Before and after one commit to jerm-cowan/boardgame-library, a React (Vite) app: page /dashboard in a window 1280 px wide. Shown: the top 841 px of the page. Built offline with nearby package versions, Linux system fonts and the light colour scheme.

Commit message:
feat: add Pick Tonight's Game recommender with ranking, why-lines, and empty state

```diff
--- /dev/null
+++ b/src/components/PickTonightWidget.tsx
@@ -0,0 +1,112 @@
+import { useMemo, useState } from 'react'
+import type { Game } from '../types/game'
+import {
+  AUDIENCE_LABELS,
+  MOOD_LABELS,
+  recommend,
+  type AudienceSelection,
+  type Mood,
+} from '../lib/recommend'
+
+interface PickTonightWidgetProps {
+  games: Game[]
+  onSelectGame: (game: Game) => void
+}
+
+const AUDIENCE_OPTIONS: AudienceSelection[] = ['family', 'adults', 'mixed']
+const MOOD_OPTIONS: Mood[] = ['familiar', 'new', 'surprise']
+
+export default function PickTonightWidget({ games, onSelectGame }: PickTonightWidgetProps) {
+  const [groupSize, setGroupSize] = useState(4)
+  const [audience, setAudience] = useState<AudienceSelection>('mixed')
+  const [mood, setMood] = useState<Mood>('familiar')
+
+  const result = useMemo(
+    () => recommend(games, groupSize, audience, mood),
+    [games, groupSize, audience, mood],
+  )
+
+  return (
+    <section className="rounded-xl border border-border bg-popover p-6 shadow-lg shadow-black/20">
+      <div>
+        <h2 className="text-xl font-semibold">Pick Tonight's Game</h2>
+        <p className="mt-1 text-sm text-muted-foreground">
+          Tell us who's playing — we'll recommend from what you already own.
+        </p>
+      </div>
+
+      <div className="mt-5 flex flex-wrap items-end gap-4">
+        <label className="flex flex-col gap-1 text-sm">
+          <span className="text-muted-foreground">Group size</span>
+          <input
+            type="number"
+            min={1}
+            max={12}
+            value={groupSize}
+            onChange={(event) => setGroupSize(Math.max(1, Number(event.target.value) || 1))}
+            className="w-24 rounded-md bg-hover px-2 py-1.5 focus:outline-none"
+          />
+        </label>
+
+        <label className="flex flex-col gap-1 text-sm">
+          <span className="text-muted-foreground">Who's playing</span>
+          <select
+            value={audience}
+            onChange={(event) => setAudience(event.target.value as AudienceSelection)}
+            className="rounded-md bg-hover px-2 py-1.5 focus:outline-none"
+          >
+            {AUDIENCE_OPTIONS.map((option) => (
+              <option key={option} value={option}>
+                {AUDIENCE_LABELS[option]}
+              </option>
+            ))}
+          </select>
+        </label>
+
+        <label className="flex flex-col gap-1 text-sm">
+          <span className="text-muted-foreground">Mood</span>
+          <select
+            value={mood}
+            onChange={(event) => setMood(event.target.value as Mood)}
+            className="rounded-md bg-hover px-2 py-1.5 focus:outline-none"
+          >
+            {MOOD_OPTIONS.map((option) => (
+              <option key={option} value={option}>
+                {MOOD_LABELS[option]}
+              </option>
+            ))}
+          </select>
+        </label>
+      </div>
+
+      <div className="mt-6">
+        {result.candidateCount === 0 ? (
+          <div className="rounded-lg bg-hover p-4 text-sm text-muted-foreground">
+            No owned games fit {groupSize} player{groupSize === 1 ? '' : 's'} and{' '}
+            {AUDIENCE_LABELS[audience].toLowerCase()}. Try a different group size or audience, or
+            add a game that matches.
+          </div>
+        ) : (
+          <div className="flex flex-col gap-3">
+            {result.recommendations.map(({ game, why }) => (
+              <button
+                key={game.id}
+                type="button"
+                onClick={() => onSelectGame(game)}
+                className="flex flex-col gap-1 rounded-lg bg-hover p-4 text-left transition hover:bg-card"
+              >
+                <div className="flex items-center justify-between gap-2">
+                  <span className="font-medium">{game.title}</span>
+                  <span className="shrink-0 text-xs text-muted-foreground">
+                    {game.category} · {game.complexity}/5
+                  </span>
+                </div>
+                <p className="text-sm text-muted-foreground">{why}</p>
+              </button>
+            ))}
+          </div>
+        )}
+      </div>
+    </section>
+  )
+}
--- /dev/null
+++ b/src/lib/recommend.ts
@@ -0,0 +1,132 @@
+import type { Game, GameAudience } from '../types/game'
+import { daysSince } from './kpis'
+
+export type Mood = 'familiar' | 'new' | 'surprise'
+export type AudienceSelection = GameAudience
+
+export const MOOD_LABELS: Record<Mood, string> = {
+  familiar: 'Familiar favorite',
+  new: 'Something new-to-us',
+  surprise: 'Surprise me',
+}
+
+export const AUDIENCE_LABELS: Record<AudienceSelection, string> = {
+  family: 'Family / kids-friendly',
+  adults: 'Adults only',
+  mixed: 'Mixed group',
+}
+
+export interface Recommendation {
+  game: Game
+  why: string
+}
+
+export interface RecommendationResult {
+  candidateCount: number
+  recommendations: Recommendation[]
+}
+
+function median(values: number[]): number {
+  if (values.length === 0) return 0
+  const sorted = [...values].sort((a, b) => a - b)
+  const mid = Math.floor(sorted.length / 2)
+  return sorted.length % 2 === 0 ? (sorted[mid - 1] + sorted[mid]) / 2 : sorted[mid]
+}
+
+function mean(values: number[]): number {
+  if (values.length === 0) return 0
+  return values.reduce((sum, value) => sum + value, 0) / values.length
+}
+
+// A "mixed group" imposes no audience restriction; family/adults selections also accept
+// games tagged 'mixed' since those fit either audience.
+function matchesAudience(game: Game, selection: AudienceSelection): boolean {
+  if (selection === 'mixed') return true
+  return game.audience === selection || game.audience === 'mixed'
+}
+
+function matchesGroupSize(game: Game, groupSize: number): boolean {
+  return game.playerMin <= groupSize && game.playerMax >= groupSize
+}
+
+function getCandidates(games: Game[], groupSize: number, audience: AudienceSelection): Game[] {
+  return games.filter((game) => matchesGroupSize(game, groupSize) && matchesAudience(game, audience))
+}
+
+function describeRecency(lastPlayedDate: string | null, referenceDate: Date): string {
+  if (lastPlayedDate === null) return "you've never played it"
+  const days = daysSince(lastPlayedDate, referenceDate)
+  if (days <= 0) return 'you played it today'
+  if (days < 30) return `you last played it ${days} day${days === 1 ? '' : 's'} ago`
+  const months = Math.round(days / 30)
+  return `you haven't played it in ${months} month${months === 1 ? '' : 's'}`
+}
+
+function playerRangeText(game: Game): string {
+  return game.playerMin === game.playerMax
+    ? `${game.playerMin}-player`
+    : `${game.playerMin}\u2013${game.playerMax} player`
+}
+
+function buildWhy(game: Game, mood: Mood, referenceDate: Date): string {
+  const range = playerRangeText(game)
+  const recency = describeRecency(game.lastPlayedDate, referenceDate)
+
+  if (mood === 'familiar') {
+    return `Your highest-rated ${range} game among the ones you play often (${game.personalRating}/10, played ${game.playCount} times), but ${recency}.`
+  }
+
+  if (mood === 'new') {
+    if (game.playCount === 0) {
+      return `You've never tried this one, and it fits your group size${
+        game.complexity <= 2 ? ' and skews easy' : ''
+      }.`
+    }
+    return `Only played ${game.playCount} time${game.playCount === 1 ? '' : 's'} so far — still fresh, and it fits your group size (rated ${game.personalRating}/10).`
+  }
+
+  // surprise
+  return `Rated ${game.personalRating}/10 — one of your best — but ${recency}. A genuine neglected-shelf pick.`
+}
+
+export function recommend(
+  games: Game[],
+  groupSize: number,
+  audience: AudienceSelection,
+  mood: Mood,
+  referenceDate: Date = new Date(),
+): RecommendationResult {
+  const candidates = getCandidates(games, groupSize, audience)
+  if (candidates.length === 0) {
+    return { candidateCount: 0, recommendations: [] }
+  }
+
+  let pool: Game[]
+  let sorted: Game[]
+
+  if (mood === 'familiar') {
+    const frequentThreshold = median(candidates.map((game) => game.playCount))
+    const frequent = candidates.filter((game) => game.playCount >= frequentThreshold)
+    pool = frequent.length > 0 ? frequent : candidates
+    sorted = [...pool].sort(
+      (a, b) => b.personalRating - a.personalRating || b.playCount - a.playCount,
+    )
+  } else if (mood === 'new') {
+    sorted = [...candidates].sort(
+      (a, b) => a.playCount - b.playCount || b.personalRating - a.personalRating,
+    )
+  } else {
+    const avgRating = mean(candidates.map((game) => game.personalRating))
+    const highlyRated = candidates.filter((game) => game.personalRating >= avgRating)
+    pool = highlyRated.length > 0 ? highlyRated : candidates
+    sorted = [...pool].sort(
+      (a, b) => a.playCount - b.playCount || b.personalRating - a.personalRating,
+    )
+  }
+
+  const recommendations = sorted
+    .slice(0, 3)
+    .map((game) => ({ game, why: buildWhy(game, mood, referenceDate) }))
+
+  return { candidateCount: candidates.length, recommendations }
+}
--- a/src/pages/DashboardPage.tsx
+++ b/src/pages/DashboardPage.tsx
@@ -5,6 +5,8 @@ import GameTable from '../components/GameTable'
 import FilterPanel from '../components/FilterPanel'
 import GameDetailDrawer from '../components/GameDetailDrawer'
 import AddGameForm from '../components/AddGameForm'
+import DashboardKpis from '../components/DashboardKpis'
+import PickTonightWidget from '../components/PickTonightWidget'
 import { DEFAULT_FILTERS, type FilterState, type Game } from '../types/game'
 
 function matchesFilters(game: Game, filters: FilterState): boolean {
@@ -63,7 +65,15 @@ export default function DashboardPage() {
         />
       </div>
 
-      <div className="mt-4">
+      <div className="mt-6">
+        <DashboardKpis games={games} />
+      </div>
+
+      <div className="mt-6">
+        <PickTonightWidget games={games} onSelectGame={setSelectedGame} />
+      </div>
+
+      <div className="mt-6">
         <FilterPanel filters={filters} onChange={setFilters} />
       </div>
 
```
================
=== Problem details ===
Would you copy every line of the entries in which "setGroupSize" appears?

=== Written answer ===
+  const [groupSize, setGroupSize] = useState(4)
+            onChange={(event) => setGroupSize(Math.max(1, Number(event.target.value) || 1))}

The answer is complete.